The biggest tax contributors in a healthy economy — Paye and corporate tax — have been shrinking drastically, showing a disturbing level of economic decline.
Statistics from the Zimbabwe Revenue Authority show that revenue collection in the first half declined by 1% to $1,72 billion from the same period last year.
Of that revenue, individual tax (Paye) contributed 25%. This does not mean that more jobs were created in the first half but a result of Zimra’s intensified raids and penalties.
Analysts say although the blitz yielded fruit, it was unsustainable in the short to medium term.
In a letter to the International Monetary Fund, Harare told Washington that there are significant risks to the revenue side of the budget. It said the country was facing large maturities on domestic T-bills and loans in 2014.
Government has been borrowing on the domestic market to finance recurrent expenditure and clear debts as revenue inflows are inadequate to meet competing needs.
To mitigate the challenges, Zimbabwe told IMF that Finance minister Patrick Chinamasa had proposed a stimulus package of nearly US$1 billion.
“The package amounts to about US$ 933 million [6,9% of GDP] and places a heavier weight on revenue measures, including US$ 554 million [4,1% of GDP] from selective increases in customs duties, targeted tax compliance operations, non-tax revenues mobilised largely by redirecting surplus resources in several extra-budgetary funds, and from measures to address custom revenue leakages,” government said.
Analysts say raising more revenue from taxes would deliver the final blow to the economy.
“Government cannot extract something from the already bleeding companies. What government is planning to do is akin to expecting to get orange juice from lemons,” a commercial lawyer said.
Former Finance minister Tendai Biti said the economy has been informalised, typical of a collapsing economy in which people produce for self-sufficiency.
In his 2014 national budget, Chinamasa said the old economy was dead and a new one, based on the informal sector, had been born, urging financial institutions to support small to medium- sized enterprises.
Biti said the informal sector does not pay taxes but operates on a layer of licences and pay rents to warlords. This system is prevalent at Mupedzanhamo and Siya-So in Mbare where Zanu PF chefs collect daily rentals at the expense of the Harare City Council.
“There is a lot of patronage which is characteristic of the informal sector and you see the merging of the informal sector with the party’s [Zanu PF] apparatus,” he said.
Biti said the sectors that can escape the scalp of the economic crisis were the extractive and tobacco industries because they produce for exports.
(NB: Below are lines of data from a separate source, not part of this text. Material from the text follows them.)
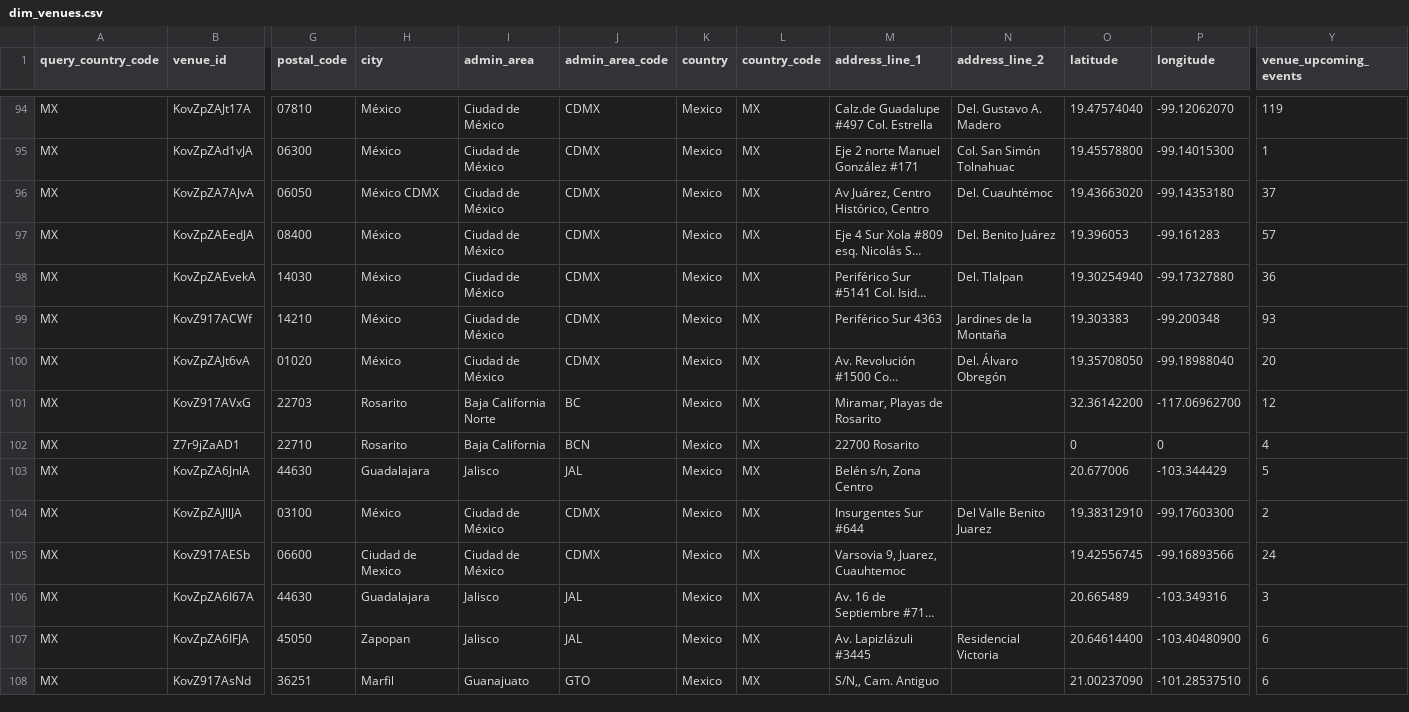
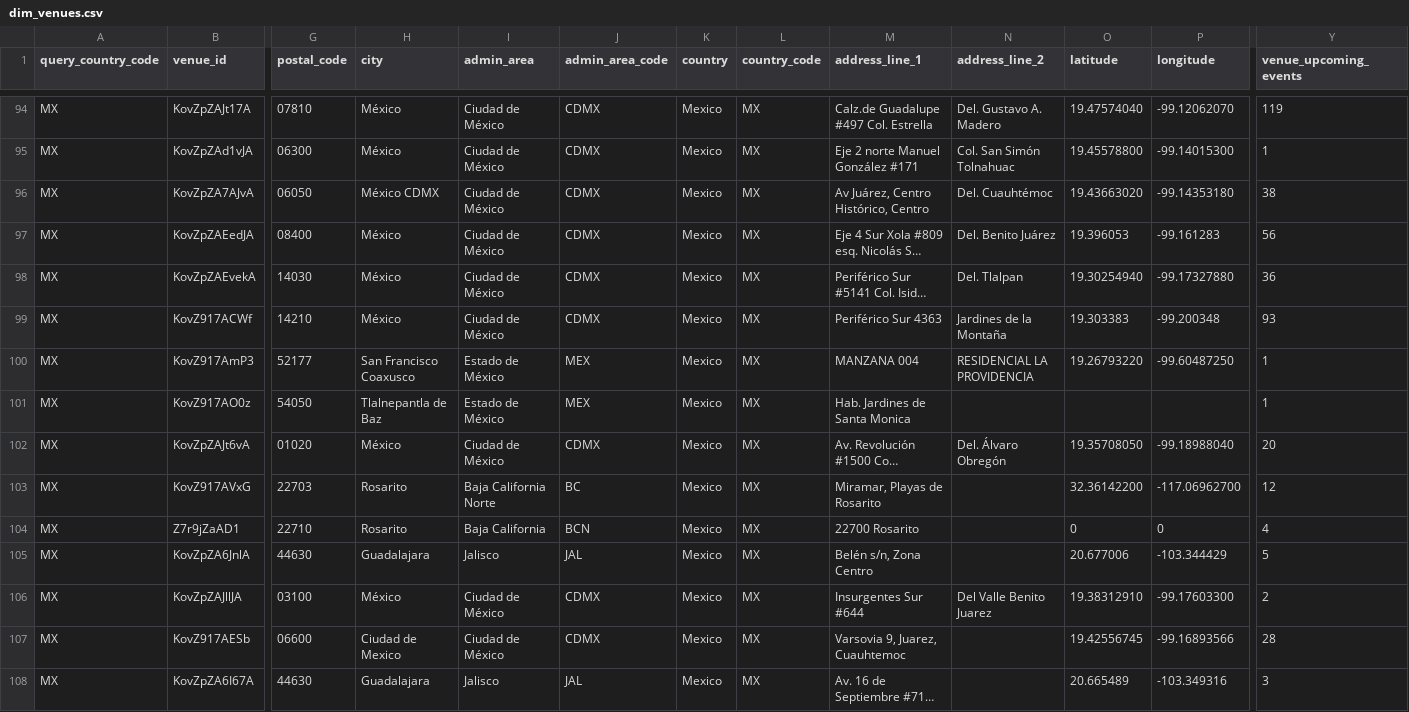
Before and after one commit to DavidCastilloSKT/analisis-oferta-musical-mexico-ticketmaster, a CSV file: data/processed/enriched_latam/dim_venues.csv, drawn as a sheet; only a part is shown, gaps mark what is left out; the shorter side is filled out with more unchanged rows; long unchanged cells end in …; addresses are those after the commit; rows hold the shown columns only; the diff covers the shown part only; the diff names each change by its address in the sheet, - before the commit and + after, or states it on an @@ line.

```diff
--- a/data/processed/enriched_latam/dim_venues.csv
+++ b/data/processed/enriched_latam/dim_venues.csv
-Y96 (venue_upcoming_events): 37
+Y96 (venue_upcoming_events): 38
-Y97 (venue_upcoming_events): 57
+Y97 (venue_upcoming_events): 56
+row 100: MX | KovZ917AmP3 | 52177 | San Francisco Coaxusco | Estado de México | MEX | Mexico | MX | MANZANA 004 | RESIDENCIAL LA PROVIDENCIA | 19.26793220 | -99.60487250 | 1
+row 101: MX | KovZ917AO0z | 54050 | Tlalnepantla de Baz | Estado de México | MEX | Mexico | MX | Hab. Jardines de Santa Monica |  |  |  | 1
-Y107 (venue_upcoming_events): 24
+Y107 (venue_upcoming_events): 28
```
Also changed, not shown: 2 added rows, 2 removed rows and 6 edited cells elsewhere in this file, 4 other files.
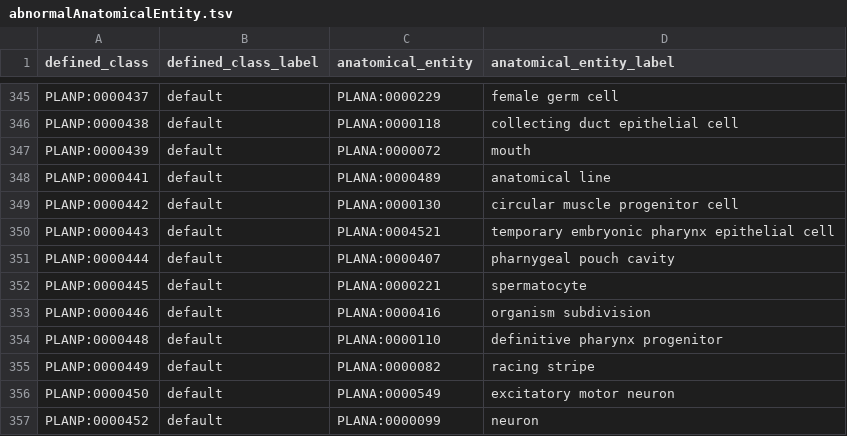
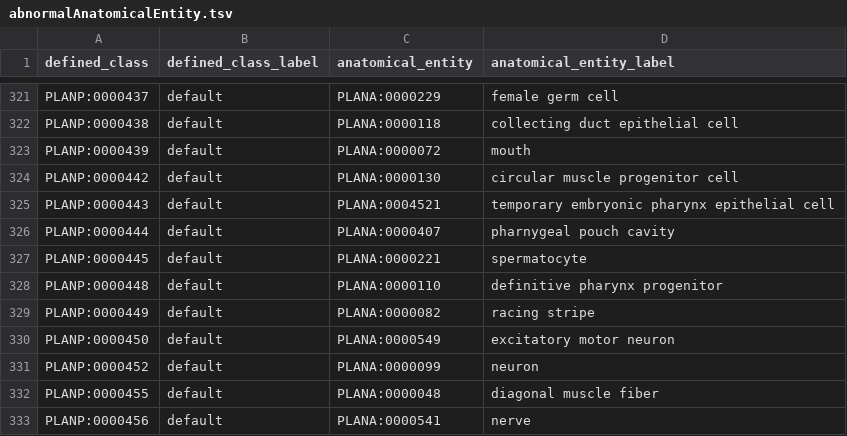
Before and after one commit to obophenotype/planarian-phenotype-ontology, a TSV file: src/patterns/data/default/abnormalAnatomicalEntity.tsv, drawn as a sheet; only a part is shown, gaps mark what is left out; the shorter side is filled out with more unchanged rows; the diff covers the shown part only.

Commit message:
cleaned up obsolete PLANA term usage

```diff
--- a/src/patterns/data/default/abnormalAnatomicalEntity.tsv
+++ b/src/patterns/data/default/abnormalAnatomicalEntity.tsv
@@ -347,3 +323,2 @@ PLANP:0000438	default	PLANA:0000118	collecting duct epithelial cell
 PLANP:0000439	default	PLANA:0000072	mouth
-PLANP:0000441	default	PLANA:0000489	anatomical line
 PLANP:0000442	default	PLANA:0000130	circular muscle progenitor cell
@@ -352,3 +327,2 @@ PLANP:0000444	default	PLANA:0000407	pharnygeal pouch cavity
 PLANP:0000445	default	PLANA:0000221	spermatocyte
-PLANP:0000446	default	PLANA:0000416	organism subdivision
 PLANP:0000448	default	PLANA:0000110	definitive pharynx progenitor
```
Also changed, not shown: 25 removed rows elsewhere in this file, src/patterns/data/default/abnormalMorphologyOfAnatomicalEntity.tsv, src/templates/obsolete.tsv, 31 other files.
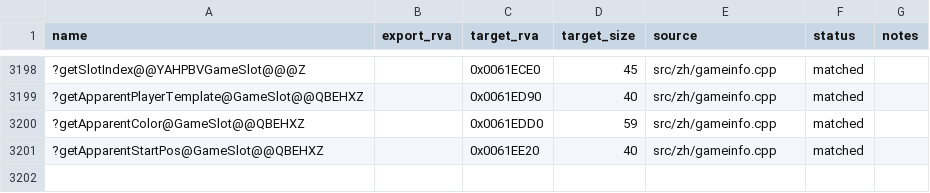
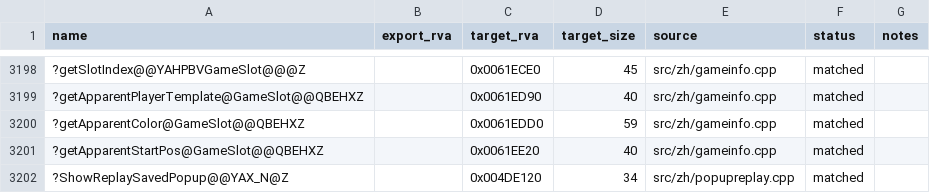
Before and after one commit to dginovker/Open-BFME, a CSV file: reverse/functions.csv, drawn as a sheet; only a part is shown, gaps mark what is left out; the diff names each change by its address in the sheet, - before the commit and + after, or states it on an @@ line.

```diff
--- a/reverse/functions.csv
+++ b/reverse/functions.csv
+row 3202: ?ShowReplaySavedPopup@@YAX_N@Z |  | 0x004DE120 | 34 | src/zh/popupreplay.cpp | matched
```
Also changed, not shown: reverse/zh_sweep/report.csv, 1 other file.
Economic commentator Gilbert Muponda said the most pressing issue since elections was the failure to resolve the liquidity crisis and to get access to international resources in the form of foreign direct investment.
“The main problem is isolation from international capital,” he said.